• _ENTRIES PROVIDED_

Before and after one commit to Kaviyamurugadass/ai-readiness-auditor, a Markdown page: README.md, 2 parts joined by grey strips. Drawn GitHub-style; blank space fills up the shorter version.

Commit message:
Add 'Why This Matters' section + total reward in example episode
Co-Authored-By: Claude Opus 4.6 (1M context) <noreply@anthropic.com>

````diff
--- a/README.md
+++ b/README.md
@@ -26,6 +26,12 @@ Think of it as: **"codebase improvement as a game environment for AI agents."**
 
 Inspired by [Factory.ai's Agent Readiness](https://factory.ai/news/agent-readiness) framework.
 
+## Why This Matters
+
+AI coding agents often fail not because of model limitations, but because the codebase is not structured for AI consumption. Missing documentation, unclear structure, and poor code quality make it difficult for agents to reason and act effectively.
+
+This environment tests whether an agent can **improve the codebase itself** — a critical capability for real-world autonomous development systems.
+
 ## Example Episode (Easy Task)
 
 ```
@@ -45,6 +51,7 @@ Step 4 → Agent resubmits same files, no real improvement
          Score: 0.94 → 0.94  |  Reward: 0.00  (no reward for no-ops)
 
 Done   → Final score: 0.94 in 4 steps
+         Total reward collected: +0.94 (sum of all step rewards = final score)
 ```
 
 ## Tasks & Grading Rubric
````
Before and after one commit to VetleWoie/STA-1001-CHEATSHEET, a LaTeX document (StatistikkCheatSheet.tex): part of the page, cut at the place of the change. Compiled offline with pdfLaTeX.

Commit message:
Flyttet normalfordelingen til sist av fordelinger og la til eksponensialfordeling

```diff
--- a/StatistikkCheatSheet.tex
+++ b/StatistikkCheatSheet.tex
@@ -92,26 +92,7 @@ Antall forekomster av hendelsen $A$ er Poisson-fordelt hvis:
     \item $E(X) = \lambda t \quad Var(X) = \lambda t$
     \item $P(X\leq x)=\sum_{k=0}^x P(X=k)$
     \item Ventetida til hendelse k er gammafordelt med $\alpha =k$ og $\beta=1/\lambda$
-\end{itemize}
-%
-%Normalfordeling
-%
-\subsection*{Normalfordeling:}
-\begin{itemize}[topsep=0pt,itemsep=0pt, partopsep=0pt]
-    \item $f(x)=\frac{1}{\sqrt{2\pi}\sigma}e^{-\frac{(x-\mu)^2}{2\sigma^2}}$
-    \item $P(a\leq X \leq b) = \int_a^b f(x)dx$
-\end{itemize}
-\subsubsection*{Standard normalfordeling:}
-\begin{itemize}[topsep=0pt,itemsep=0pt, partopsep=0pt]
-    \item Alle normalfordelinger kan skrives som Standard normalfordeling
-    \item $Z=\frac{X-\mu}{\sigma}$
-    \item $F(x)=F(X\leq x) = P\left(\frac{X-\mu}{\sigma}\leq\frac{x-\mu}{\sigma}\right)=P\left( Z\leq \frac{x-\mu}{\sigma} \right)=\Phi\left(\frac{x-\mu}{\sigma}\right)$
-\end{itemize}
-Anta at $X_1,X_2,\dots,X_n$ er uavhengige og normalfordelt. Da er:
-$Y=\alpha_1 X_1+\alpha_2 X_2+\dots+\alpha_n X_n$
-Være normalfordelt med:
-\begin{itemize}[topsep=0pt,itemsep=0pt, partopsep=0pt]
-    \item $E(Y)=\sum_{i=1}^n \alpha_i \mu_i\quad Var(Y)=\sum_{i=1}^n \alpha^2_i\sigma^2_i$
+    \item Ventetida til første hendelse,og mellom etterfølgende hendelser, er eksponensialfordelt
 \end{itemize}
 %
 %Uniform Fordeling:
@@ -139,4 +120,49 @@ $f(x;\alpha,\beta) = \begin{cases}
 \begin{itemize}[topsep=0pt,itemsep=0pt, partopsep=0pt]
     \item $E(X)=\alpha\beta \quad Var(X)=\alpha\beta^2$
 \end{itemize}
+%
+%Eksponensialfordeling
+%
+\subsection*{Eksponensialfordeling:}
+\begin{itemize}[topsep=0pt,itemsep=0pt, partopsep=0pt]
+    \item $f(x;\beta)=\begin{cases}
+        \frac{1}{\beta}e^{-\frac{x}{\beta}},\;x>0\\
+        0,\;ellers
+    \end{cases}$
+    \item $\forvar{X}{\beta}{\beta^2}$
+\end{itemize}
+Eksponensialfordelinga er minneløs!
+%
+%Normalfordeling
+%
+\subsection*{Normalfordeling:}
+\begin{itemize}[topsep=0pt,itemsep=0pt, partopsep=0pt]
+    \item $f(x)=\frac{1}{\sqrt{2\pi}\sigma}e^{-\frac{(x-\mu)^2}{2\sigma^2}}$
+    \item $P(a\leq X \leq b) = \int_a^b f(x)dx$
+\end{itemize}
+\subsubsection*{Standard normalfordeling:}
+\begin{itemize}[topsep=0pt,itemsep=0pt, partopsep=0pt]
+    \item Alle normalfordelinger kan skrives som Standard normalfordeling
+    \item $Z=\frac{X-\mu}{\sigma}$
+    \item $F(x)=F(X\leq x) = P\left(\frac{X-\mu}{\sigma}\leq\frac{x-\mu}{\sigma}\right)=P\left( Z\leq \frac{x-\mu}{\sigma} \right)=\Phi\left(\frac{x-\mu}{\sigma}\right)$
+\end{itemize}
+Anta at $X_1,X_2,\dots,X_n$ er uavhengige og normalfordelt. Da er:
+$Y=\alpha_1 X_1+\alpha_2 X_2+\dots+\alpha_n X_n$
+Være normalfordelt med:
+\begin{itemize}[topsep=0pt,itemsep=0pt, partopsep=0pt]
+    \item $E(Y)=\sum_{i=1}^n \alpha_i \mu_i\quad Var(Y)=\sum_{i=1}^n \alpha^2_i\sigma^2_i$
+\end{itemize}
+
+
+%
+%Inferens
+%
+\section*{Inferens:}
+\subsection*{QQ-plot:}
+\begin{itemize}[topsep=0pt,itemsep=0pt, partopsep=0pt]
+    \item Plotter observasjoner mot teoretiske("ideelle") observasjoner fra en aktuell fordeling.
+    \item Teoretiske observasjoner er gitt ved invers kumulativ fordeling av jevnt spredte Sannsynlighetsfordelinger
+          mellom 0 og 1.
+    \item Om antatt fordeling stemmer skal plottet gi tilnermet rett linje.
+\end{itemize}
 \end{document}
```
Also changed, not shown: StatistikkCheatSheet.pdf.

• _TASK BRIEF_
Return the whole listing above verbatim.

• _RESULT FOR THIS TASK_
Before and after one commit to Kaviyamurugadass/ai-readiness-auditor, a Markdown page: README.md, 2 parts joined by grey strips. Drawn GitHub-style; blank space fills up the shorter version.

Commit message:
Add 'Why This Matters' section + total reward in example episode
Co-Authored-By: Claude Opus 4.6 (1M context) <noreply@anthropic.com>

````diff
--- a/README.md
+++ b/README.md
@@ -26,6 +26,12 @@ Think of it as: **"codebase improvement as a game environment for AI agents."**
 
 Inspired by [Factory.ai's Agent Readiness](https://factory.ai/news/agent-readiness) framework.
 
+## Why This Matters
+
+AI coding agents often fail not because of model limitations, but because the codebase is not structured for AI consumption. Missing documentation, unclear structure, and poor code quality make it difficult for agents to reason and act effectively.
+
+This environment tests whether an agent can **improve the codebase itself** — a critical capability for real-world autonomous development systems.
+
 ## Example Episode (Easy Task)
 
 ```
@@ -45,6 +51,7 @@ Step 4 → Agent resubmits same files, no real improvement
          Score: 0.94 → 0.94  |  Reward: 0.00  (no reward for no-ops)
 
 Done   → Final score: 0.94 in 4 steps
+         Total reward collected: +0.94 (sum of all step rewards = final score)
 ```
 
 ## Tasks & Grading Rubric
````
Before and after one commit to VetleWoie/STA-1001-CHEATSHEET, a LaTeX document (StatistikkCheatSheet.tex): part of the page, cut at the place of the change. Compiled offline with pdfLaTeX.

Commit message:
Flyttet normalfordelingen til sist av fordelinger og la til eksponensialfordeling

```diff
--- a/StatistikkCheatSheet.tex
+++ b/StatistikkCheatSheet.tex
@@ -92,26 +92,7 @@ Antall forekomster av hendelsen $A$ er Poisson-fordelt hvis:
     \item $E(X) = \lambda t \quad Var(X) = \lambda t$
     \item $P(X\leq x)=\sum_{k=0}^x P(X=k)$
     \item Ventetida til hendelse k er gammafordelt med $\alpha =k$ og $\beta=1/\lambda$
-\end{itemize}
-%
-%Normalfordeling
-%
-\subsection*{Normalfordeling:}
-\begin{itemize}[topsep=0pt,itemsep=0pt, partopsep=0pt]
-    \item $f(x)=\frac{1}{\sqrt{2\pi}\sigma}e^{-\frac{(x-\mu)^2}{2\sigma^2}}$
-    \item $P(a\leq X \leq b) = \int_a^b f(x)dx$
-\end{itemize}
-\subsubsection*{Standard normalfordeling:}
-\begin{itemize}[topsep=0pt,itemsep=0pt, partopsep=0pt]
-    \item Alle normalfordelinger kan skrives som Standard normalfordeling
-    \item $Z=\frac{X-\mu}{\sigma}$
-    \item $F(x)=F(X\leq x) = P\left(\frac{X-\mu}{\sigma}\leq\frac{x-\mu}{\sigma}\right)=P\left( Z\leq \frac{x-\mu}{\sigma} \right)=\Phi\left(\frac{x-\mu}{\sigma}\right)$
-\end{itemize}
-Anta at $X_1,X_2,\dots,X_n$ er uavhengige og normalfordelt. Da er:
-$Y=\alpha_1 X_1+\alpha_2 X_2+\dots+\alpha_n X_n$
-Være normalfordelt med:
-\begin{itemize}[topsep=0pt,itemsep=0pt, partopsep=0pt]
-    \item $E(Y)=\sum_{i=1}^n \alpha_i \mu_i\quad Var(Y)=\sum_{i=1}^n \alpha^2_i\sigma^2_i$
+    \item Ventetida til første hendelse,og mellom etterfølgende hendelser, er eksponensialfordelt
 \end{itemize}
 %
 %Uniform Fordeling:
@@ -139,4 +120,49 @@ $f(x;\alpha,\beta) = \begin{cases}
 \begin{itemize}[topsep=0pt,itemsep=0pt, partopsep=0pt]
     \item $E(X)=\alpha\beta \quad Var(X)=\alpha\beta^2$
 \end{itemize}
+%
+%Eksponensialfordeling
+%
+\subsection*{Eksponensialfordeling:}
+\begin{itemize}[topsep=0pt,itemsep=0pt, partopsep=0pt]
+    \item $f(x;\beta)=\begin{cases}
+        \frac{1}{\beta}e^{-\frac{x}{\beta}},\;x>0\\
+        0,\;ellers
+    \end{cases}$
+    \item $\forvar{X}{\beta}{\beta^2}$
+\end{itemize}
+Eksponensialfordelinga er minneløs!
+%
+%Normalfordeling
+%
+\subsection*{Normalfordeling:}
+\begin{itemize}[topsep=0pt,itemsep=0pt, partopsep=0pt]
+    \item $f(x)=\frac{1}{\sqrt{2\pi}\sigma}e^{-\frac{(x-\mu)^2}{2\sigma^2}}$
+    \item $P(a\leq X \leq b) = \int_a^b f(x)dx$
+\end{itemize}
+\subsubsection*{Standard normalfordeling:}
+\begin{itemize}[topsep=0pt,itemsep=0pt, partopsep=0pt]
+    \item Alle normalfordelinger kan skrives som Standard normalfordeling
+    \item $Z=\frac{X-\mu}{\sigma}$
+    \item $F(x)=F(X\leq x) = P\left(\frac{X-\mu}{\sigma}\leq\frac{x-\mu}{\sigma}\right)=P\left( Z\leq \frac{x-\mu}{\sigma} \right)=\Phi\left(\frac{x-\mu}{\sigma}\right)$
+\end{itemize}
+Anta at $X_1,X_2,\dots,X_n$ er uavhengige og normalfordelt. Da er:
+$Y=\alpha_1 X_1+\alpha_2 X_2+\dots+\alpha_n X_n$
+Være normalfordelt med:
+\begin{itemize}[topsep=0pt,itemsep=0pt, partopsep=0pt]
+    \item $E(Y)=\sum_{i=1}^n \alpha_i \mu_i\quad Var(Y)=\sum_{i=1}^n \alpha^2_i\sigma^2_i$
+\end{itemize}
+
+
+%
+%Inferens
+%
+\section*{Inferens:}
+\subsection*{QQ-plot:}
+\begin{itemize}[topsep=0pt,itemsep=0pt, partopsep=0pt]
+    \item Plotter observasjoner mot teoretiske("ideelle") observasjoner fra en aktuell fordeling.
+    \item Teoretiske observasjoner er gitt ved invers kumulativ fordeling av jevnt spredte Sannsynlighetsfordelinger
+          mellom 0 og 1.
+    \item Om antatt fordeling stemmer skal plottet gi tilnermet rett linje.
+\end{itemize}
 \end{document}
```
Also changed, not shown: StatistikkCheatSheet.pdf.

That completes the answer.